=== Exercise instructions ===
Each line of the data below that holds the word "padding" is to be reported in full.

=== Given records ===
____________________
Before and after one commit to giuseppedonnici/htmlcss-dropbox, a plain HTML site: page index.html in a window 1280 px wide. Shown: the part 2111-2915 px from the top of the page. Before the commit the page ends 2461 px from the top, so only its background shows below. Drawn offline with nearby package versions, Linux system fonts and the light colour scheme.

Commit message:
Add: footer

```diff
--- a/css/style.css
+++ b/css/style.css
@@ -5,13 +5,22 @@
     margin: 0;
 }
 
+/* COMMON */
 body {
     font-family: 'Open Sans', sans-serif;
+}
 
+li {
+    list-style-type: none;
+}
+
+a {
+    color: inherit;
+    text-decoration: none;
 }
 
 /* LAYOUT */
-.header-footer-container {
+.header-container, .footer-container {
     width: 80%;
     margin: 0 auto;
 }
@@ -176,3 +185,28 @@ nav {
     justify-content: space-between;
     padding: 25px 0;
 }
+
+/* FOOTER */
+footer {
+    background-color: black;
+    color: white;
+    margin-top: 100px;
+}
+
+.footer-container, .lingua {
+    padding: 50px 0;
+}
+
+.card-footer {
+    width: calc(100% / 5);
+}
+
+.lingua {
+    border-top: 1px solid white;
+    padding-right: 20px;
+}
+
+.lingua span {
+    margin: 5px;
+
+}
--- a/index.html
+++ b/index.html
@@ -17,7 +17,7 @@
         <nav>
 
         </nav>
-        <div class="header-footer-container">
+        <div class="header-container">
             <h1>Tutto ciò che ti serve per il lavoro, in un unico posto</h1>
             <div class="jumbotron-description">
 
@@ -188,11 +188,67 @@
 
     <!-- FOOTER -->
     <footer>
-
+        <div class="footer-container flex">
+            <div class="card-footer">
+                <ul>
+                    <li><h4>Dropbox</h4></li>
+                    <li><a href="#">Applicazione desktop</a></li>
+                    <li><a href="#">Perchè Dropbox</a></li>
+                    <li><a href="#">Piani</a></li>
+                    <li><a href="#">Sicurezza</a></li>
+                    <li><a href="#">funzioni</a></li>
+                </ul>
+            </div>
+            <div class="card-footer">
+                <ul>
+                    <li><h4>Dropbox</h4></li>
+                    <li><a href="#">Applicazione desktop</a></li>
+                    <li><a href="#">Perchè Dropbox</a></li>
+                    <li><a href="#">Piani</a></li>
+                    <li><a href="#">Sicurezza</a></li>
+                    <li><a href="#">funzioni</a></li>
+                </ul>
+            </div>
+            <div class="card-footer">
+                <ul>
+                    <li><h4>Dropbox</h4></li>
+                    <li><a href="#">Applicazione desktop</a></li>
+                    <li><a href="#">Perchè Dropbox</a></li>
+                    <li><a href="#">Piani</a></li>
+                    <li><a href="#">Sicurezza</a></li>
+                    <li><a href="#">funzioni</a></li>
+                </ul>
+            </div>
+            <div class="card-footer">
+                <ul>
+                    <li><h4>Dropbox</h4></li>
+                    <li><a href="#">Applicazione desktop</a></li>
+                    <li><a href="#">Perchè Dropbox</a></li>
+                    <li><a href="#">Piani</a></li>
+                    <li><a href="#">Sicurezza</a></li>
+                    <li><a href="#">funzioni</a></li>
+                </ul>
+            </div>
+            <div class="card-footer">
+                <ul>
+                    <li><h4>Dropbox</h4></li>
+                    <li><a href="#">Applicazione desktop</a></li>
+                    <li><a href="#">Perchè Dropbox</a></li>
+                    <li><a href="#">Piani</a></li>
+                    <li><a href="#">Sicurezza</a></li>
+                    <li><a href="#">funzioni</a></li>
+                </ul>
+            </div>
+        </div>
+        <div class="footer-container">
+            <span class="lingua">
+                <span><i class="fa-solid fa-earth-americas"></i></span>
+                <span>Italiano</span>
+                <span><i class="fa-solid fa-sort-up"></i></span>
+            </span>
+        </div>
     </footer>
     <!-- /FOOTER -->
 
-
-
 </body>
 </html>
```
____________________
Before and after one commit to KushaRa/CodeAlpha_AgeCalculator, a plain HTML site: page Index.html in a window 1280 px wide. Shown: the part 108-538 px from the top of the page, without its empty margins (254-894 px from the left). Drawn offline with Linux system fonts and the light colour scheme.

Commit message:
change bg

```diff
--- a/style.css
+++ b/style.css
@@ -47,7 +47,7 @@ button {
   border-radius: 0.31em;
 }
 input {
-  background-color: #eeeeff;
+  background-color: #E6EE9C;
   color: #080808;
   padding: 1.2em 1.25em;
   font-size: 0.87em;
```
____________________
=== Result for this task ===
     padding: 25px 0;
+    padding: 50px 0;
+    padding-right: 20px;
   padding: 1.2em 1.25em;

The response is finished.